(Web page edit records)
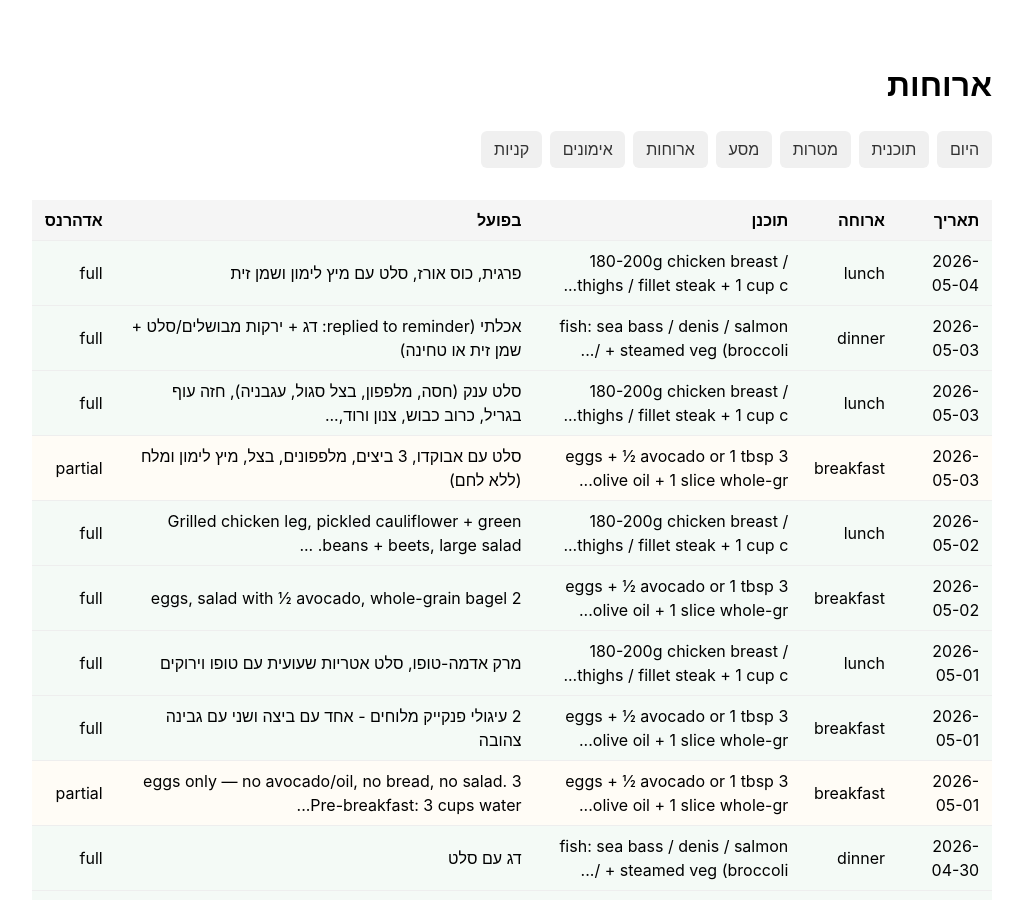
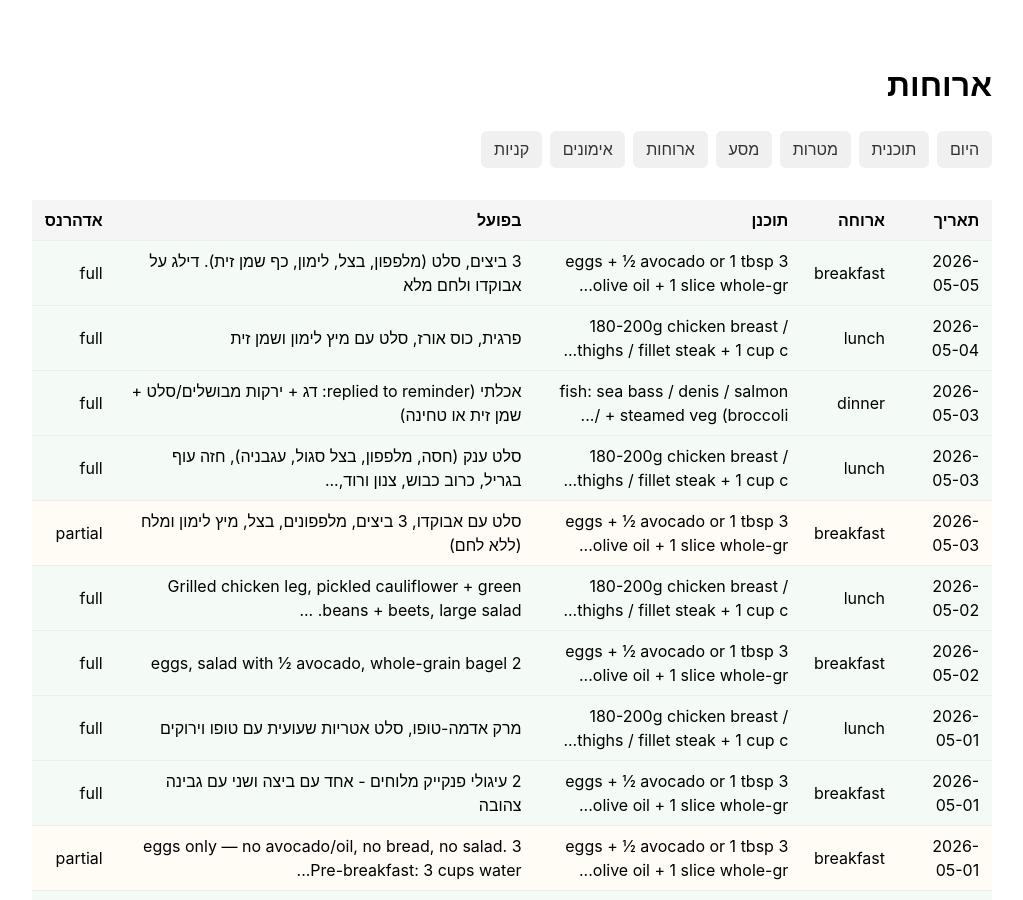
Before and after one commit to alexliv1234/alexbot-public, a Jekyll site: the page built from docs/lifechange/meals.html, in a window 1280 px wide and 900 px high. Shown: the whole window, without its empty margins (128-1151 px from the left). Built offline with Jekyll 4.4.1, drawn with Linux system fonts in a browser that asks for light colours; some of the changed text lies outside the part shown.

Commit message:
📊 coach site update (2026-05-05_14-00)

```diff
--- a/docs/_data/coach/meals.json
+++ b/docs/_data/coach/meals.json
@@ -279,5 +279,14 @@
     "planned": "180-200g chicken breast / thighs / fillet steak + 1 cup cooked rice / potato / sweet potato / 4-6 rice crackers + pickled cauliflower / green beans + large salad + 1 tbsp olive oil",
     "actual": "פרגית, כוס אורז, סלט עם מיץ לימון ושמן זית",
     "adherence": "full"
+  },
+  {
+    "date": "2026-05-05",
+    "ts": "2026-05-05T13:36:20+03:00",
+    "type": "meal",
+    "slot": "breakfast",
+    "planned": "3 eggs + ½ avocado or 1 tbsp olive oil + 1 slice whole-grain/sourdough bread + vegetable salad",
+    "actual": "3 ביצים, סלט (מלפפון, בצל, לימון, כף שמן זית). דילג על אבוקדו ולחם מלא",
+    "adherence": "full"
   }
 ]
--- a/docs/_data/coach/today.json
+++ b/docs/_data/coach/today.json
@@ -1,8 +1,15 @@
 {
   "next_event": "see schedule below",
   "adherence": "in-progress",
-  "as_of": "2026-05-05T08:05:06",
-  "meals": [],
+  "as_of": "2026-05-05T14:00:10",
+  "meals": [
+    {
+      "slot": "breakfast",
+      "actual": "3 ביצים, סלט (מלפפון, בצל, לימון, כף שמן זית). דילג על אבוקדו ולחם מלא",
+      "adherence": "full",
+      "time": "13:36"
+    }
+  ],
   "workouts": [
     {
       "kind": "strength",
@@ -23,6 +30,16 @@
       "name": "fat_burner_drink",
       "taken": true,
       "time": "07:43"
+    },
+    {
+      "name": "D3",
+      "taken": true,
+      "time": "13:36"
+    },
+    {
+      "name": "K2",
+      "taken": true,
+      "time": "13:36"
     }
   ],
   "water_ml": 0,
```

### ACTIVITY:
Write the data above out again exactly, minus its pictures.

### EXERCISE RESULT:
Before and after one commit to alexliv1234/alexbot-public, a Jekyll site: the page built from docs/lifechange/meals.html, in a window 1280 px wide and 900 px high. Shown: the whole window, without its empty margins (128-1151 px from the left). Built offline with Jekyll 4.4.1, drawn with Linux system fonts in a browser that asks for light colours; some of the changed text lies outside the part shown.

Commit message:
📊 coach site update (2026-05-05_14-00)

```diff
--- a/docs/_data/coach/meals.json
+++ b/docs/_data/coach/meals.json
@@ -279,5 +279,14 @@
     "planned": "180-200g chicken breast / thighs / fillet steak + 1 cup cooked rice / potato / sweet potato / 4-6 rice crackers + pickled cauliflower / green beans + large salad + 1 tbsp olive oil",
     "actual": "פרגית, כוס אורז, סלט עם מיץ לימון ושמן זית",
     "adherence": "full"
+  },
+  {
+    "date": "2026-05-05",
+    "ts": "2026-05-05T13:36:20+03:00",
+    "type": "meal",
+    "slot": "breakfast",
+    "planned": "3 eggs + ½ avocado or 1 tbsp olive oil + 1 slice whole-grain/sourdough bread + vegetable salad",
+    "actual": "3 ביצים, סלט (מלפפון, בצל, לימון, כף שמן זית). דילג על אבוקדו ולחם מלא",
+    "adherence": "full"
   }
 ]
--- a/docs/_data/coach/today.json
+++ b/docs/_data/coach/today.json
@@ -1,8 +1,15 @@
 {
   "next_event": "see schedule below",
   "adherence": "in-progress",
-  "as_of": "2026-05-05T08:05:06",
-  "meals": [],
+  "as_of": "2026-05-05T14:00:10",
+  "meals": [
+    {
+      "slot": "breakfast",
+      "actual": "3 ביצים, סלט (מלפפון, בצל, לימון, כף שמן זית). דילג על אבוקדו ולחם מלא",
+      "adherence": "full",
+      "time": "13:36"
+    }
+  ],
   "workouts": [
     {
       "kind": "strength",
@@ -23,6 +30,16 @@
       "name": "fat_burner_drink",
       "taken": true,
       "time": "07:43"
+    },
+    {
+      "name": "D3",
+      "taken": true,
+      "time": "13:36"
+    },
+    {
+      "name": "K2",
+      "taken": true,
+      "time": "13:36"
     }
   ],
   "water_ml": 0,
```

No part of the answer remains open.